__Task prompt__: Please output every record exactly, keeping each line as it is.

Front-end code edit data
# # # # #

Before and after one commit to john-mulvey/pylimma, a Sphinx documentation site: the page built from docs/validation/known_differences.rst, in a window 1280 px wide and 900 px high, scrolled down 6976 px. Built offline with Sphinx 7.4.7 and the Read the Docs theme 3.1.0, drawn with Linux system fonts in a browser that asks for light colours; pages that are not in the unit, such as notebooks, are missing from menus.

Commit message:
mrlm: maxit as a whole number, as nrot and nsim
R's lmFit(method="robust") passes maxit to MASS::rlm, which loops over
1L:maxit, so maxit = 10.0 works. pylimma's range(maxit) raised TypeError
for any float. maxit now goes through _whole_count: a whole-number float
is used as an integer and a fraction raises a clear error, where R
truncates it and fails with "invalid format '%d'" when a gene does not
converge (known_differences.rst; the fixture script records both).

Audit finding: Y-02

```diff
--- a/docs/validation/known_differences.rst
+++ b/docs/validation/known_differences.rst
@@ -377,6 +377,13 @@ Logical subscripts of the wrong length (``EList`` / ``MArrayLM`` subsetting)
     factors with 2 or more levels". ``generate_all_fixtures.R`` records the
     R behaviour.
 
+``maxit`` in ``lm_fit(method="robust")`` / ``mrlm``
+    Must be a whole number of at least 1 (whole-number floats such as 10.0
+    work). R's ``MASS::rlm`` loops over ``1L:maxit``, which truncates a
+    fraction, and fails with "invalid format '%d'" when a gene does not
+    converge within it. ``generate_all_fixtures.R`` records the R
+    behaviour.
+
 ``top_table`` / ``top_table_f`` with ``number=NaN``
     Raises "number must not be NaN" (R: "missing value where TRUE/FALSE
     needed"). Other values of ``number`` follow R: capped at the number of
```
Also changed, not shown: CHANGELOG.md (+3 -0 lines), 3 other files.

# # # # #

__Answer space__:
Before and after one commit to john-mulvey/pylimma, a Sphinx documentation site: the page built from docs/validation/known_differences.rst, in a window 1280 px wide and 900 px high, scrolled down 6976 px. Built offline with Sphinx 7.4.7 and the Read the Docs theme 3.1.0, drawn with Linux system fonts in a browser that asks for light colours; pages that are not in the unit, such as notebooks, are missing from menus.

Commit message:
mrlm: maxit as a whole number, as nrot and nsim
R's lmFit(method="robust") passes maxit to MASS::rlm, which loops over
1L:maxit, so maxit = 10.0 works. pylimma's range(maxit) raised TypeError
for any float. maxit now goes through _whole_count: a whole-number float
is used as an integer and a fraction raises a clear error, where R
truncates it and fails with "invalid format '%d'" when a gene does not
converge (known_differences.rst; the fixture script records both).

Audit finding: Y-02

```diff
--- a/docs/validation/known_differences.rst
+++ b/docs/validation/known_differences.rst
@@ -377,6 +377,13 @@ Logical subscripts of the wrong length (``EList`` / ``MArrayLM`` subsetting)
     factors with 2 or more levels". ``generate_all_fixtures.R`` records the
     R behaviour.
 
+``maxit`` in ``lm_fit(method="robust")`` / ``mrlm``
+    Must be a whole number of at least 1 (whole-number floats such as 10.0
+    work). R's ``MASS::rlm`` loops over ``1L:maxit``, which truncates a
+    fraction, and fails with "invalid format '%d'" when a gene does not
+    converge within it. ``generate_all_fixtures.R`` records the R
+    behaviour.
+
 ``top_table`` / ``top_table_f`` with ``number=NaN``
     Raises "number must not be NaN" (R: "missing value where TRUE/FALSE
     needed"). Other values of ``number`` follow R: capped at the number of
```
Also changed, not shown: CHANGELOG.md (+3 -0 lines), 3 other files.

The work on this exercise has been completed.